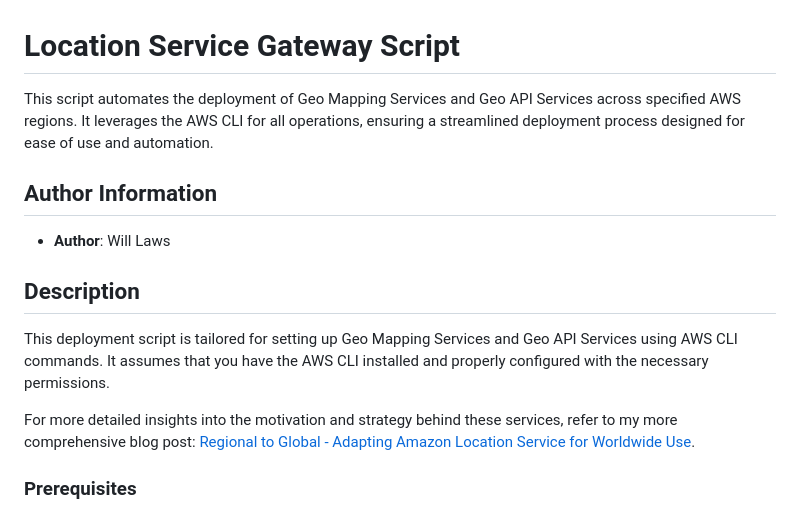
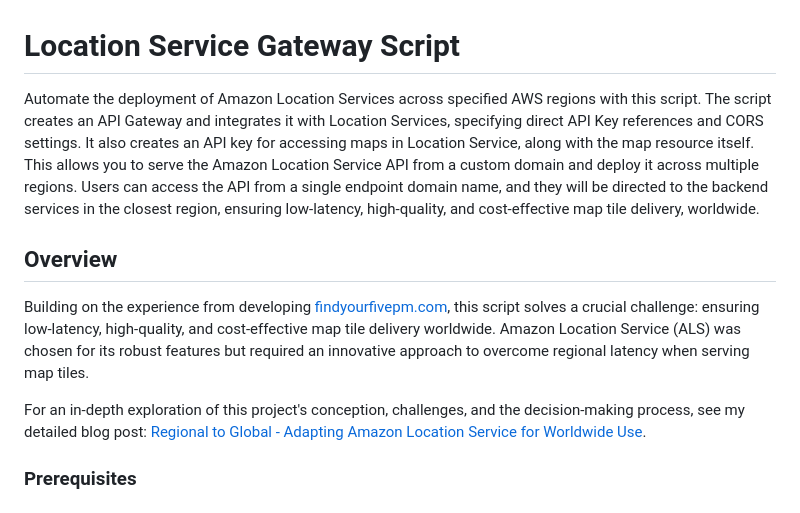
Before and after one commit to jeeshofone/LocationServiceGateway, a Markdown page: README.md, the part around the change. Drawn GitHub-style.

```diff
--- a/README.md
+++ b/README.md
@@ -1,16 +1,12 @@
 # Location Service Gateway Script
 
-This script automates the deployment of Geo Mapping Services and Geo API Services across specified AWS regions. It leverages the AWS CLI for all operations, ensuring a streamlined deployment process designed for ease of use and automation.
+Automate the deployment of Amazon Location Services across specified AWS regions with this script. The script creates an API Gateway and integrates it with Location Services, specifying direct API Key references and CORS settings. It also creates an API key for accessing maps in Location Service, along with the map resource itself. This allows you to serve the Amazon Location Service API from a custom domain and deploy it across multiple regions. Users can access the API from a single endpoint domain name, and they will be directed to the backend services in the closest region, ensuring low-latency, high-quality, and cost-effective map tile delivery, worldwide.
 
-## Author Information
+## Overview
 
-- **Author**: Will Laws
+Building on the experience from developing [findyourfivepm.com](https://findyourfivepm.com), this script solves a crucial challenge: ensuring low-latency, high-quality, and cost-effective map tile delivery worldwide. Amazon Location Service (ALS) was chosen for its robust features but required an innovative approach to overcome regional latency when serving map tiles.
 
-## Description
-
-This deployment script is tailored for setting up Geo Mapping Services and Geo API Services using AWS CLI commands. It assumes that you have the AWS CLI installed and properly configured with the necessary permissions.
-
-For more detailed insights into the motivation and strategy behind these services, refer to my more comprehensive blog post: [Regional to Global - Adapting Amazon Location Service for Worldwide Use](https://www.123cloud.st/p/regional-to-global-adapting-amazon).
+For an in-depth exploration of this project's conception, challenges, and the decision-making process, see my detailed blog post: [Regional to Global - Adapting Amazon Location Service for Worldwide Use](https://www.123cloud.st/p/regional-to-global-adapting-amazon).
 
 ### Prerequisites
 
```
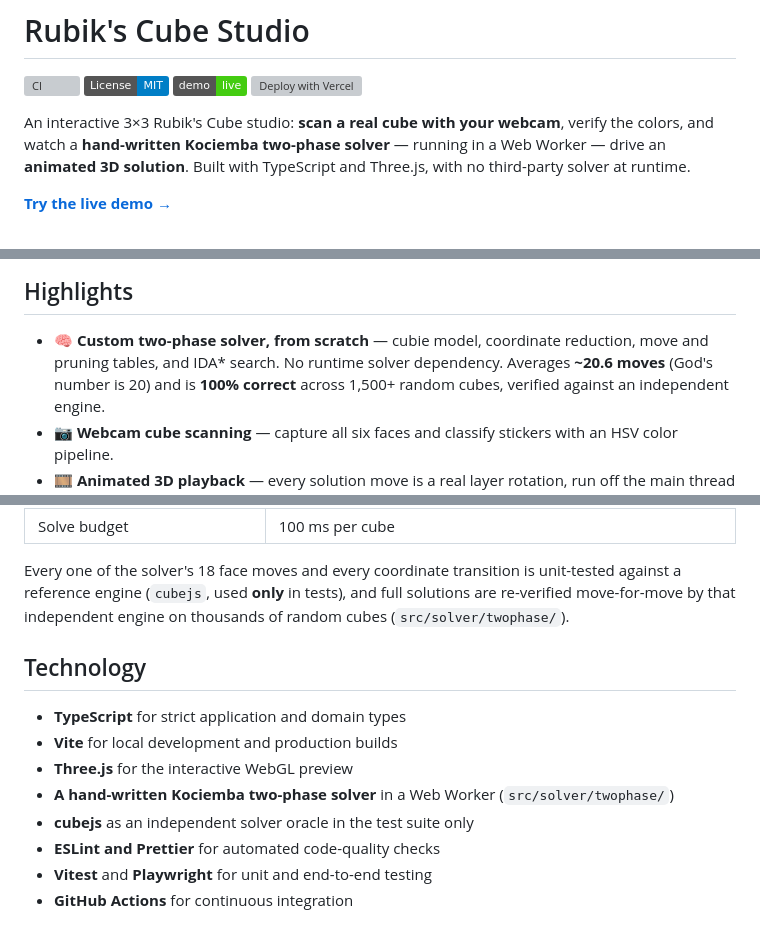
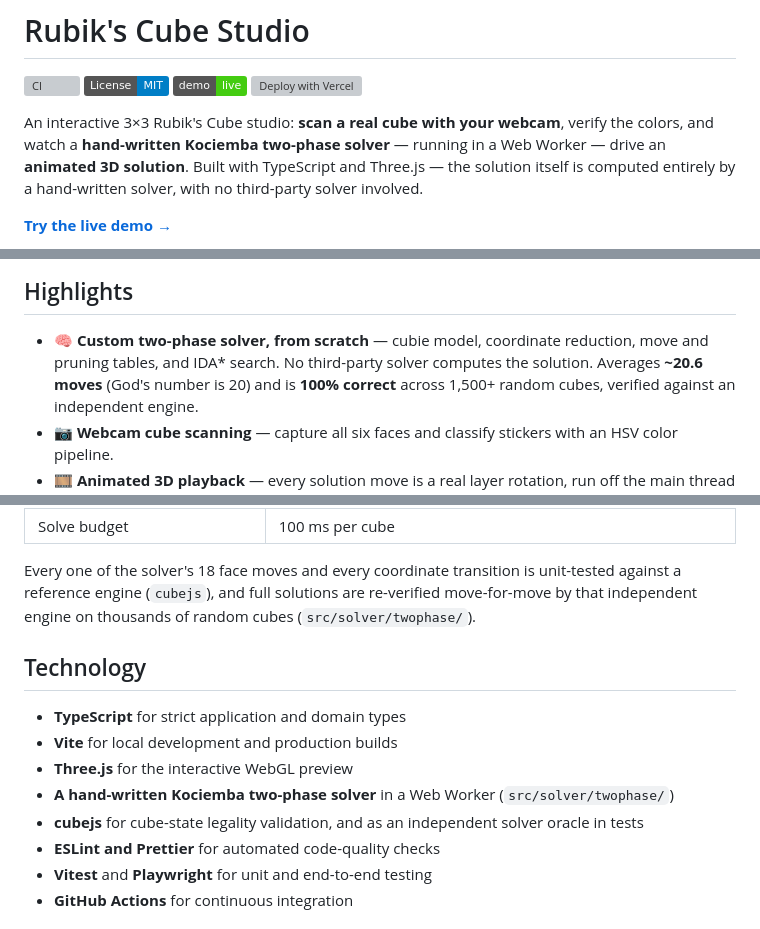
Before and after one commit to rahulpaul-07/rubiks-cube-studio, a Markdown page: README.md, 3 parts joined by grey strips. Rendered like a GitHub page; badges without logos; grey boxes are pictures that could not be loaded.

Commit message:
docs: state the cubejs dependency accurately
cubejs is a runtime dependency used for cube-state legality validation and as
an independent oracle in tests; it does not compute solutions. The README
previously implied it was absent at runtime.

```diff
--- a/README.md
+++ b/README.md
@@ -7,7 +7,8 @@
 
 An interactive 3×3 Rubik's Cube studio: **scan a real cube with your webcam**, verify the colors,
 and watch a **hand-written Kociemba two-phase solver** — running in a Web Worker — drive an
-**animated 3D solution**. Built with TypeScript and Three.js, with no third-party solver at runtime.
+**animated 3D solution**. Built with TypeScript and Three.js — the solution itself is computed entirely by a
+hand-written solver, with no third-party solver involved.
 
 **[Try the live demo →](https://rubiks-cube-studio.vercel.app)**
 
@@ -19,7 +20,7 @@ apply move notation, solve the cube, and inspect the solution through step-by-st
 ## Highlights
 
 - 🧠 **Custom two-phase solver, from scratch** — cubie model, coordinate reduction, move and pruning
-  tables, and IDA\* search. No runtime solver dependency. Averages **~20.6 moves** (God's number
+  tables, and IDA\* search. No third-party solver computes the solution. Averages **~20.6 moves** (God's number
   is 20) and is **100% correct** across 1,500+ random cubes, verified against an independent engine.
 - 📷 **Webcam cube scanning** — capture all six faces and classify stickers with an HSV color
   pipeline.
@@ -87,7 +88,7 @@ and so on) are rejected up front.
 | Solve budget                      | 100 ms per cube                                                  |
 
 Every one of the solver's 18 face moves and every coordinate transition is unit-tested against a
-reference engine (`cubejs`, used **only** in tests), and full solutions are re-verified
+reference engine (`cubejs`), and full solutions are re-verified
 move-for-move by that independent engine on thousands of random cubes (`src/solver/twophase/`).
 
 ## Technology
@@ -96,7 +97,7 @@ move-for-move by that independent engine on thousands of random cubes (`src/solv
 - **Vite** for local development and production builds
 - **Three.js** for the interactive WebGL preview
 - **A hand-written Kociemba two-phase solver** in a Web Worker (`src/solver/twophase/`)
-- **cubejs** as an independent solver oracle in the test suite only
+- **cubejs** for cube-state legality validation, and as an independent solver oracle in tests
 - **ESLint and Prettier** for automated code-quality checks
 - **Vitest** and **Playwright** for unit and end-to-end testing
 - **GitHub Actions** for continuous integration
```
Also changed, not shown: other parts of README.md (+1 -1 lines).
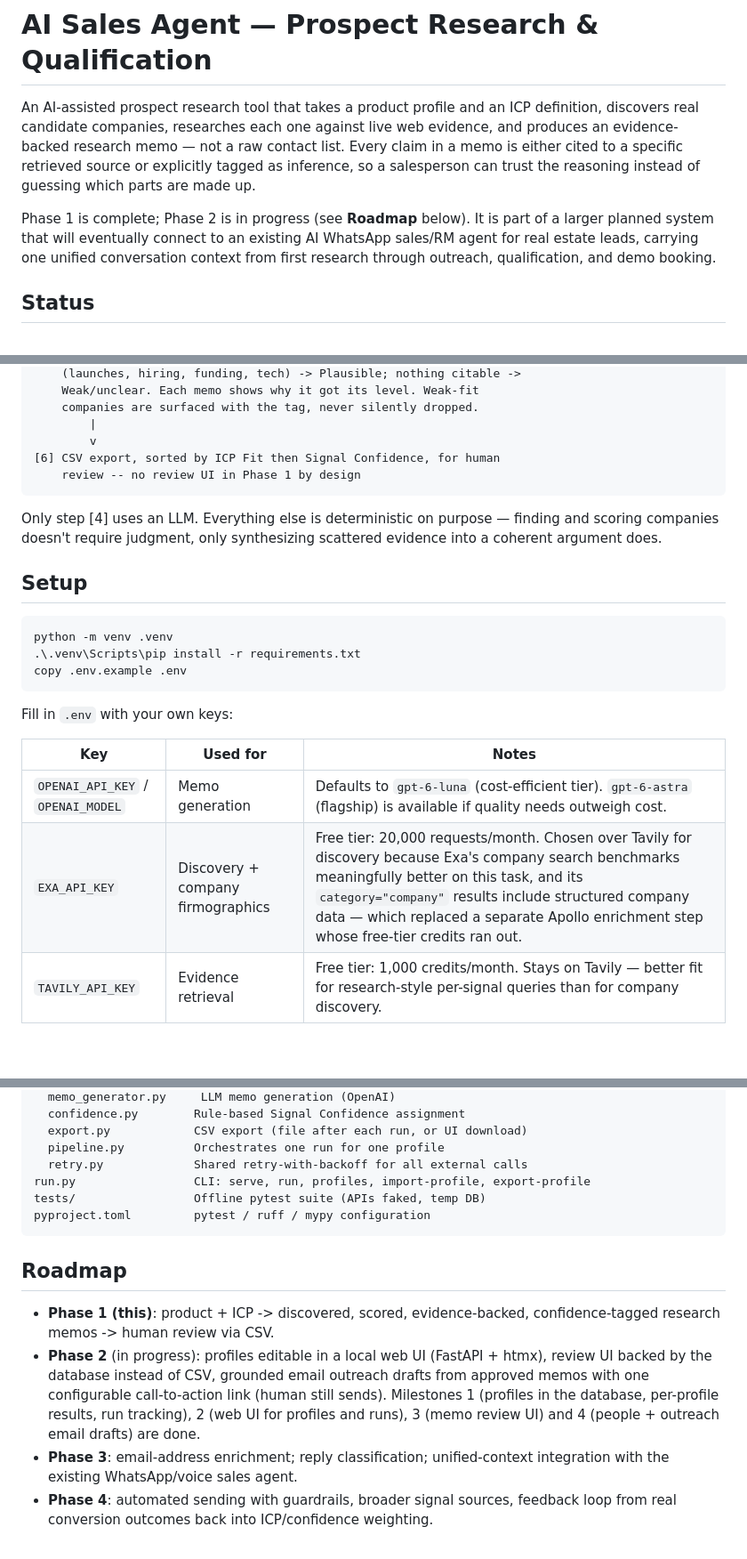
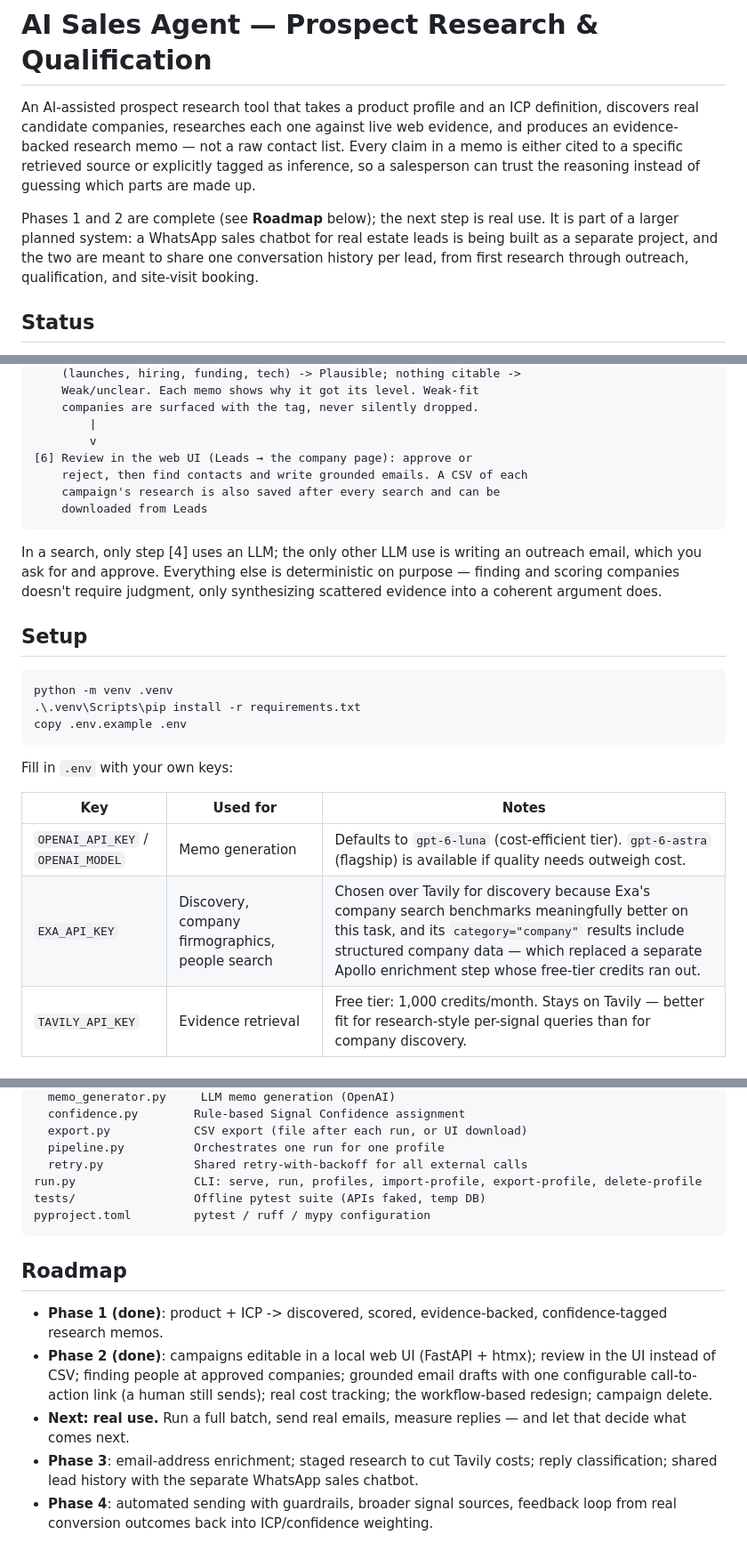
Before and after one commit to Divyanshhhu/Automated-Sales-Agent, a Markdown page: README.md, 3 parts joined by grey strips. Shown at 89% size. GitHub-like rendering; blank space fills up the shorter version.

Commit message:
README: bring status, flow and roadmap up to date
- Phases 1 and 2 marked done; "Next: real use" added to the roadmap
- The WhatsApp sales chatbot is described as a separate project being
  built (there was no existing agent), sharing one history per lead
- Campaign delete documented; step [6] now describes review in the web UI
  with CSV as a download; LLM use clarified (research + outreach emails)
- Removed an unverified Exa free-tier figure; explained that CLI
  "profiles" are the UI's campaigns; delete-profile listed in the layout

````diff
--- a/README.md
+++ b/README.md
@@ -7,10 +7,11 @@ not a raw contact list. Every claim in a memo is either cited to a specific
 retrieved source or explicitly tagged as inference, so a salesperson can
 trust the reasoning instead of guessing which parts are made up.
 
-Phase 1 is complete; Phase 2 is in progress (see **Roadmap** below). It is part of a larger planned system that will
-eventually connect to an existing AI WhatsApp sales/RM agent for real
-estate leads, carrying one unified conversation context from first research
-through outreach, qualification, and demo booking.
+Phases 1 and 2 are complete (see **Roadmap** below); the next step is real
+use. It is part of a larger planned system: a WhatsApp sales chatbot for
+real estate leads is being built as a separate project, and the two are
+meant to share one conversation history per lead, from first research
+through outreach, qualification, and site-visit booking.
 
 ## Status
 
@@ -113,13 +119,17 @@ profile (product + ICP, stored in the database; JSON import/export)
     companies are surfaced with the tag, never silently dropped.
         |
         v
-[6] CSV export, sorted by ICP Fit then Signal Confidence, for human
-    review -- no review UI in Phase 1 by design
+[6] Review in the web UI (Leads → the company page): approve or
+    reject, then find contacts and write grounded emails. A CSV of each
+    campaign's research is also saved after every search and can be
+    downloaded from Leads
 ```
 
-Only step [4] uses an LLM. Everything else is deterministic on purpose —
-finding and scoring companies doesn't require judgment, only synthesizing
-scattered evidence into a coherent argument does.
+In a search, only step [4] uses an LLM; the only other LLM use is writing
+an outreach email, which you ask for and approve. Everything else is
+deterministic on purpose — finding and scoring companies doesn't require
+judgment, only synthesizing scattered evidence into a coherent argument
+does.
 
 ## Setup
 
@@ -134,7 +144,7 @@ Fill in `.env` with your own keys:
 | Key | Used for | Notes |
 |---|---|---|
 | `OPENAI_API_KEY` / `OPENAI_MODEL` | Memo generation | Defaults to `gpt-6-luna` (cost-efficient tier). `gpt-6-astra` (flagship) is available if quality needs outweigh cost. |
-| `EXA_API_KEY` | Discovery + company firmographics | Free tier: 20,000 requests/month. Chosen over Tavily for discovery because Exa's company search benchmarks meaningfully better on this task, and its `category="company"` results include structured company data — which replaced a separate Apollo enrichment step whose free-tier credits ran out. |
+| `EXA_API_KEY` | Discovery, company firmographics, people search | Chosen over Tavily for discovery because Exa's company search benchmarks meaningfully better on this task, and its `category="company"` results include structured company data — which replaced a separate Apollo enrichment step whose free-tier credits ran out. |
 | `TAVILY_API_KEY` | Evidence retrieval | Free tier: 1,000 credits/month. Stays on Tavily — better fit for research-style per-signal queries than for company discovery. |
 
 ## Running it
@@ -269,23 +280,25 @@ src/
   export.py            CSV export (file after each run, or UI download)
   pipeline.py          Orchestrates one run for one profile
   retry.py             Shared retry-with-backoff for all external calls
-run.py                 CLI: serve, run, profiles, import-profile, export-profile
+run.py                 CLI: serve, run, profiles, import-profile, export-profile, delete-profile
 tests/                 Offline pytest suite (APIs faked, temp DB)
 pyproject.toml         pytest / ruff / mypy configuration
 ```
 
 ## Roadmap
 
-- **Phase 1 (this)**: product + ICP -> discovered, scored, evidence-backed,
-  confidence-tagged research memos -> human review via CSV.
-- **Phase 2** (in progress): profiles editable in a local web UI (FastAPI +
-  htmx), review UI backed by the database instead of CSV, grounded email
-  outreach drafts from approved memos with one configurable call-to-action
-  link (human still sends). Milestones 1 (profiles in the database,
-  per-profile results, run tracking), 2 (web UI for profiles and runs),
-  3 (memo review UI) and 4 (people + outreach email drafts) are done.
-- **Phase 3**: email-address enrichment; reply classification;
-  unified-context integration with the existing WhatsApp/voice sales agent.
+- **Phase 1 (done)**: product + ICP -> discovered, scored, evidence-backed,
+  confidence-tagged research memos.
+- **Phase 2 (done)**: campaigns editable in a local web UI (FastAPI + htmx);
+  review in the UI instead of CSV; finding people at approved companies;
+  grounded email drafts with one configurable call-to-action link (a human
+  still sends); real cost tracking; the workflow-based redesign; campaign
+  delete.
+- **Next: real use.** Run a full batch, send real emails, measure replies —
+  and let that decide what comes next.
+- **Phase 3**: email-address enrichment; staged research to cut Tavily
+  costs; reply classification; shared lead history with the separate
+  WhatsApp sales chatbot.
 - **Phase 4**: automated sending with guardrails, broader signal sources,
   feedback loop from real conversion outcomes back into ICP/confidence
   weighting.
````
Also changed, not shown: other parts of README.md (+8 -2 lines).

WHAT TO PRODUCE: Your answer should be a single number: how many lines in the listing above contain "random"?

PROBLEM SOLUTION: 3